#### WHAT IS EXPECTED
Give back each record precisely, pictures excluded.

(Excerpts from a dataset)

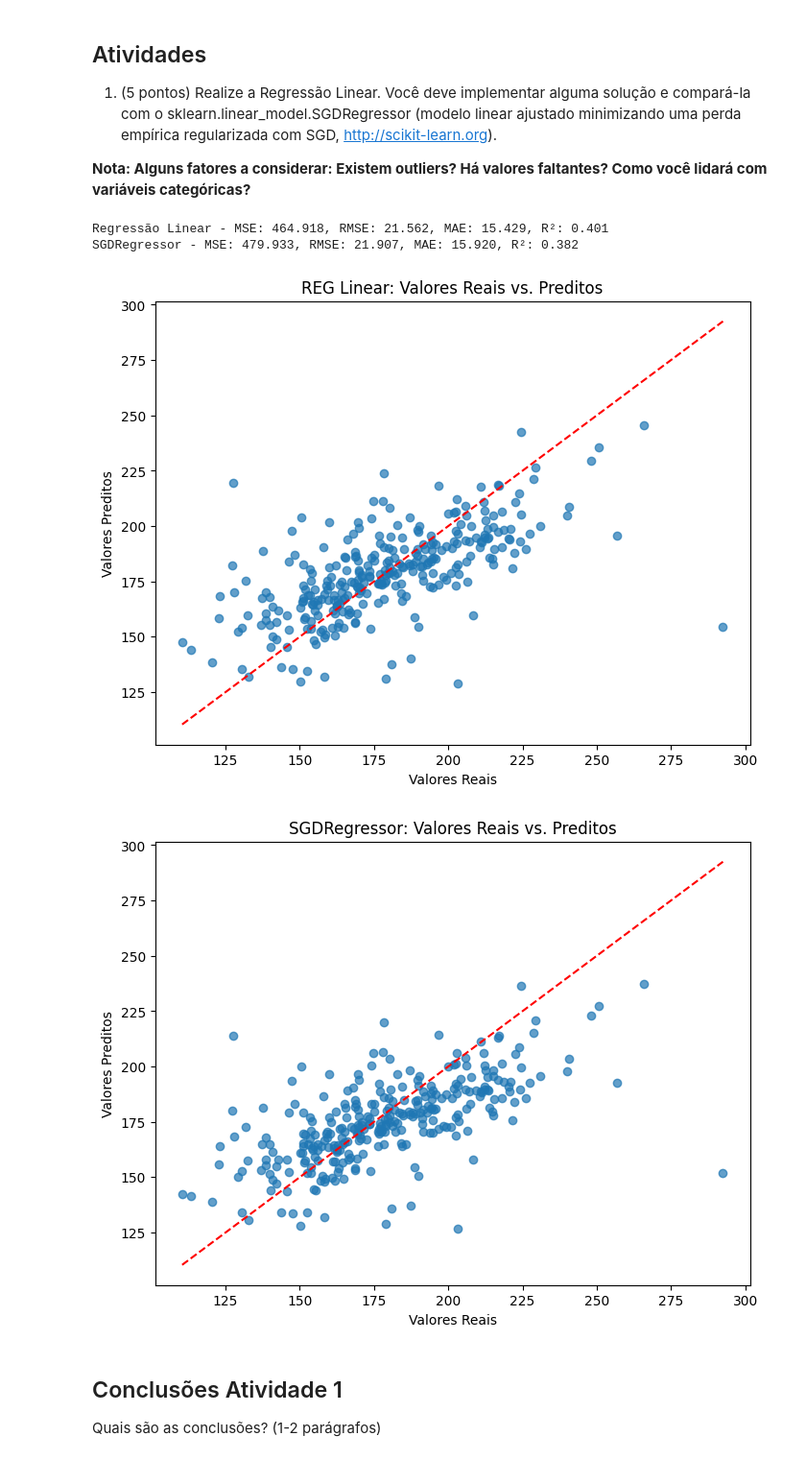
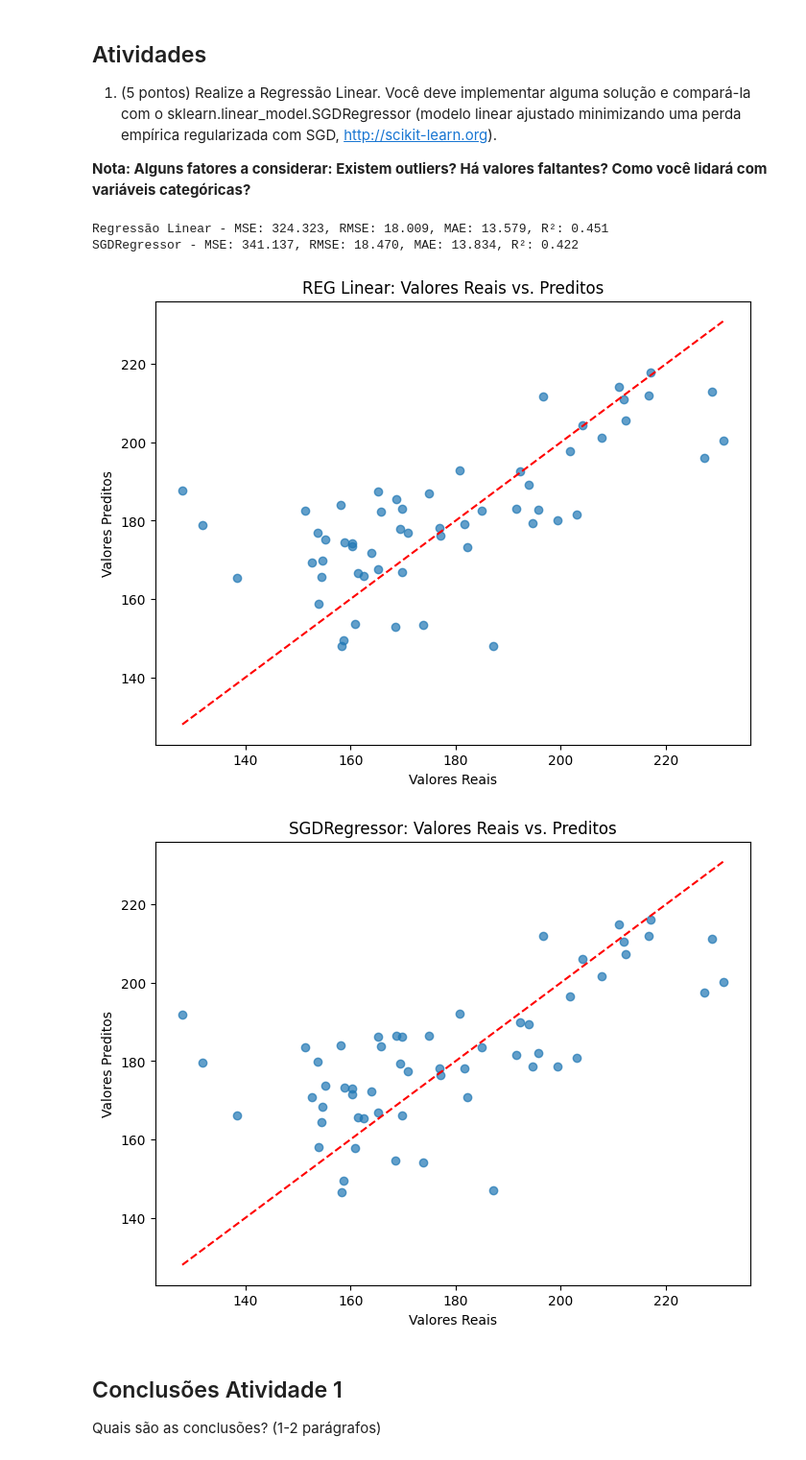
Before and after one commit to Nathan-Rgs/ai-classes, a Jupyter notebook: ac1/AC1_Inteligência_Artificial.ipynb, the cells around one changed output. Shown at 96% size. Cells and saved outputs as stored; diff of their text form; code cells hidden in the pictures.

```diff
--- a/ac1/AC1_Inteligência_Artificial.ipynb
+++ b/ac1/AC1_Inteligência_Artificial.ipynb
@@ -119,12 +119,15 @@ from sklearn.compose import ColumnTransformer
 from sklearn.pipeline import Pipeline
 from sklearn.linear_model import LinearRegression, SGDRegressor
 from sklearn.metrics import mean_squared_error, mean_absolute_error, r2_score
-from sklearn.impute import SimpleImputer
 import matplotlib.pyplot as plt
 
 # 1. Carregar os dados
 train_df = pd.read_csv("data-trainAc1.csv")
 test_df = pd.read_csv("data-testAc1.csv")
+
+# Remover registros com valores faltantes
+train_df = train_df.dropna()
+test_df = test_df.dropna()
 
 # Separar a variável alvo e os atributos
 X_train = train_df.drop(columns=["target_deathrate", "geography"])
@@ -134,26 +137,14 @@ X_test = test_df.drop(columns=["target_deathrate", "geography"])
 y_test = test_df["target_deathrate"]
 
 # 2. Pré-processamento
-# Identificar colunas numéricas e categóricas
 numeric_features = X_train.select_dtypes(include=["int64", "float64"]).columns.tolist()
-categorical_features = ["geography"]
 
-# Pipeline para atributos numéricos com imputação e escalonamento
 numeric_transformer = Pipeline(steps=[
-    ('imputer', SimpleImputer(strategy='mean')),
     ('scaler', StandardScaler())
 ])
 
-# Pipeline para atributos categóricos com imputação e one-hot encoding
-categorical_transformer = Pipeline(steps=[
-    ('imputer', SimpleImputer(strategy='constant', fill_value='missing')),
-    ('onehot', OneHotEncoder(handle_unknown='ignore'))
-])
-
-# Combinar transformações com ColumnTransformer
 preprocessor = ColumnTransformer(transformers=[
-    ('num', numeric_transformer, numeric_features),
-    ('cat', categorical_transformer, categorical_features)
+    ('num', numeric_transformer, numeric_features)
 ])
 
 # 3. Modelagem com Regressão Linear Clássica
@@ -162,65 +153,53 @@ pipeline_lr = Pipeline(steps=[
     ('regressor', LinearRegression())
 ])
 
-pipeline_lr.fit(train_df.drop(columns=["target_deathrate"]), y_train)
-y_pred_lr = pipeline_lr.predict(test_df.drop(columns=["target_deathrate"]))
+pipeline_lr.fit(X_train, y_train)
+y_pred_lr = pipeline_lr.predict(X_test)
 
-# 4. Modelagem com SGDRegressor
+# 4. Modelagem com SGDRegressor seguindo a documentação oficial
+sgd_regressor = SGDRegressor(max_iter=1000, tol=1e-3, penalty='l2', alpha=0.0001, random_state=42)
+
 pipeline_sgd = Pipeline(steps=[
     ('preprocessor', preprocessor),
-    ('regressor', SGDRegressor(
-        max_iter=5000,    # Aumente bastante
-        tol=1e-4,
-        penalty='l2',
-        random_state=42
-    ))
+    ('regressor', sgd_regressor)
 ])
 
-param_grid = {
-    'regressor__alpha': [1e-4, 1e-3, 1e-2],
-    'regressor__learning_rate': ['optimal', 'invscaling'],
-    'regressor__eta0': [0.01, 0.1, 1.0]
-}
-
-grid_search = GridSearchCV(pipeline_sgd, param_grid, cv=5, scoring='neg_mean_squared_error')
-grid_search.fit(train_df.drop(columns=["target_deathrate"]), y_train)
-
-best_sgd = grid_search.best_estimator_
-y_pred_sgd = best_sgd.predict(test_df.drop(columns=["target_deathrate"]))
+pipeline_sgd.fit(X_train, y_train)
+y_pred_sgd = pipeline_sgd.predict(X_test)
 
 # 5. Avaliação dos Modelos
 def print_metrics(y_true, y_pred, model_name):
     mse = mean_squared_error(y_true, y_pred)
     rmse = np.sqrt(mse)
     mae = mean_absolute_error(y_true, y_pred)
     r2 = r2_score(y_true, y_pred)
     print(f"{model_name} - MSE: {mse:.3f}, RMSE: {rmse:.3f}, MAE: {mae:.3f}, R²: {r2:.3f}")
 
 print_metrics(y_test, y_pred_lr, "Regressão Linear")
 print_metrics(y_test, y_pred_sgd, "SGDRegressor")
 
 # 6. Visualização dos resultados do melhor modelo (exemplo com REG Linear)
 plt.figure(figsize=(8, 6))
 plt.scatter(y_test, y_pred_lr, alpha=0.7)
 plt.xlabel("Valores Reais")
 plt.ylabel("Valores Preditos")
 plt.title("REG Linear: Valores Reais vs. Preditos")
-plt.plot([y_test.min(), y_test.max()], [y_test.min(), y_test.max()], 'r--')  # linha ideal
+plt.plot([y_test.min(), y_test.max()], [y_test.min(), y_test.max()], 'r--')
 plt.show()
 
 # 7. Visualização dos resultados do melhor modelo (exemplo com SGDRegressor)
 plt.figure(figsize=(8, 6))
 plt.scatter(y_test, y_pred_sgd, alpha=0.7)
 plt.xlabel("Valores Reais")
 plt.ylabel("Valores Preditos")
 plt.title("SGDRegressor: Valores Reais vs. Preditos")
-plt.plot([y_test.min(), y_test.max()], [y_test.min(), y_test.max()], 'r--')  # linha ideal
+plt.plot([y_test.min(), y_test.max()], [y_test.min(), y_test.max()], 'r--')
 plt.show()
 # %% [output]
-Regressão Linear - MSE: 464.918, RMSE: 21.562, MAE: 15.429, R²: 0.401
-SGDRegressor - MSE: 479.933, RMSE: 21.907, MAE: 15.920, R²: 0.382
+Regressão Linear - MSE: 324.323, RMSE: 18.009, MAE: 13.579, R²: 0.451
+SGDRegressor - MSE: 341.137, RMSE: 18.470, MAE: 13.834, R²: 0.422
-[figure, old version]
+[figure, new version]
-[figure, old version]
+[figure, new version]
 # %% [markdown]
 ## Conclusões Atividade 1
 
```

#### SOLUTION TO THIS TASK
Before and after one commit to Nathan-Rgs/ai-classes, a Jupyter notebook: ac1/AC1_Inteligência_Artificial.ipynb, the cells around one changed output. Shown at 96% size. Cells and saved outputs as stored; diff of their text form; code cells hidden in the pictures.

```diff
--- a/ac1/AC1_Inteligência_Artificial.ipynb
+++ b/ac1/AC1_Inteligência_Artificial.ipynb
@@ -119,12 +119,15 @@ from sklearn.compose import ColumnTransformer
 from sklearn.pipeline import Pipeline
 from sklearn.linear_model import LinearRegression, SGDRegressor
 from sklearn.metrics import mean_squared_error, mean_absolute_error, r2_score
-from sklearn.impute import SimpleImputer
 import matplotlib.pyplot as plt
 
 # 1. Carregar os dados
 train_df = pd.read_csv("data-trainAc1.csv")
 test_df = pd.read_csv("data-testAc1.csv")
+
+# Remover registros com valores faltantes
+train_df = train_df.dropna()
+test_df = test_df.dropna()
 
 # Separar a variável alvo e os atributos
 X_train = train_df.drop(columns=["target_deathrate", "geography"])
@@ -134,26 +137,14 @@ X_test = test_df.drop(columns=["target_deathrate", "geography"])
 y_test = test_df["target_deathrate"]
 
 # 2. Pré-processamento
-# Identificar colunas numéricas e categóricas
 numeric_features = X_train.select_dtypes(include=["int64", "float64"]).columns.tolist()
-categorical_features = ["geography"]
 
-# Pipeline para atributos numéricos com imputação e escalonamento
 numeric_transformer = Pipeline(steps=[
-    ('imputer', SimpleImputer(strategy='mean')),
     ('scaler', StandardScaler())
 ])
 
-# Pipeline para atributos categóricos com imputação e one-hot encoding
-categorical_transformer = Pipeline(steps=[
-    ('imputer', SimpleImputer(strategy='constant', fill_value='missing')),
-    ('onehot', OneHotEncoder(handle_unknown='ignore'))
-])
-
-# Combinar transformações com ColumnTransformer
 preprocessor = ColumnTransformer(transformers=[
-    ('num', numeric_transformer, numeric_features),
-    ('cat', categorical_transformer, categorical_features)
+    ('num', numeric_transformer, numeric_features)
 ])
 
 # 3. Modelagem com Regressão Linear Clássica
@@ -162,65 +153,53 @@ pipeline_lr = Pipeline(steps=[
     ('regressor', LinearRegression())
 ])
 
-pipeline_lr.fit(train_df.drop(columns=["target_deathrate"]), y_train)
-y_pred_lr = pipeline_lr.predict(test_df.drop(columns=["target_deathrate"]))
+pipeline_lr.fit(X_train, y_train)
+y_pred_lr = pipeline_lr.predict(X_test)
 
-# 4. Modelagem com SGDRegressor
+# 4. Modelagem com SGDRegressor seguindo a documentação oficial
+sgd_regressor = SGDRegressor(max_iter=1000, tol=1e-3, penalty='l2', alpha=0.0001, random_state=42)
+
 pipeline_sgd = Pipeline(steps=[
     ('preprocessor', preprocessor),
-    ('regressor', SGDRegressor(
-        max_iter=5000,    # Aumente bastante
-        tol=1e-4,
-        penalty='l2',
-        random_state=42
-    ))
+    ('regressor', sgd_regressor)
 ])
 
-param_grid = {
-    'regressor__alpha': [1e-4, 1e-3, 1e-2],
-    'regressor__learning_rate': ['optimal', 'invscaling'],
-    'regressor__eta0': [0.01, 0.1, 1.0]
-}
-
-grid_search = GridSearchCV(pipeline_sgd, param_grid, cv=5, scoring='neg_mean_squared_error')
-grid_search.fit(train_df.drop(columns=["target_deathrate"]), y_train)
-
-best_sgd = grid_search.best_estimator_
-y_pred_sgd = best_sgd.predict(test_df.drop(columns=["target_deathrate"]))
+pipeline_sgd.fit(X_train, y_train)
+y_pred_sgd = pipeline_sgd.predict(X_test)
 
 # 5. Avaliação dos Modelos
 def print_metrics(y_true, y_pred, model_name):
     mse = mean_squared_error(y_true, y_pred)
     rmse = np.sqrt(mse)
     mae = mean_absolute_error(y_true, y_pred)
     r2 = r2_score(y_true, y_pred)
     print(f"{model_name} - MSE: {mse:.3f}, RMSE: {rmse:.3f}, MAE: {mae:.3f}, R²: {r2:.3f}")
 
 print_metrics(y_test, y_pred_lr, "Regressão Linear")
 print_metrics(y_test, y_pred_sgd, "SGDRegressor")
 
 # 6. Visualização dos resultados do melhor modelo (exemplo com REG Linear)
 plt.figure(figsize=(8, 6))
 plt.scatter(y_test, y_pred_lr, alpha=0.7)
 plt.xlabel("Valores Reais")
 plt.ylabel("Valores Preditos")
 plt.title("REG Linear: Valores Reais vs. Preditos")
-plt.plot([y_test.min(), y_test.max()], [y_test.min(), y_test.max()], 'r--')  # linha ideal
+plt.plot([y_test.min(), y_test.max()], [y_test.min(), y_test.max()], 'r--')
 plt.show()
 
 # 7. Visualização dos resultados do melhor modelo (exemplo com SGDRegressor)
 plt.figure(figsize=(8, 6))
 plt.scatter(y_test, y_pred_sgd, alpha=0.7)
 plt.xlabel("Valores Reais")
 plt.ylabel("Valores Preditos")
 plt.title("SGDRegressor: Valores Reais vs. Preditos")
-plt.plot([y_test.min(), y_test.max()], [y_test.min(), y_test.max()], 'r--')  # linha ideal
+plt.plot([y_test.min(), y_test.max()], [y_test.min(), y_test.max()], 'r--')
 plt.show()
 # %% [output]
-Regressão Linear - MSE: 464.918, RMSE: 21.562, MAE: 15.429, R²: 0.401
-SGDRegressor - MSE: 479.933, RMSE: 21.907, MAE: 15.920, R²: 0.382
+Regressão Linear - MSE: 324.323, RMSE: 18.009, MAE: 13.579, R²: 0.451
+SGDRegressor - MSE: 341.137, RMSE: 18.470, MAE: 13.834, R²: 0.422
-[figure, old version]
+[figure, new version]
-[figure, old version]
+[figure, new version]
 # %% [markdown]
 ## Conclusões Atividade 1
 
```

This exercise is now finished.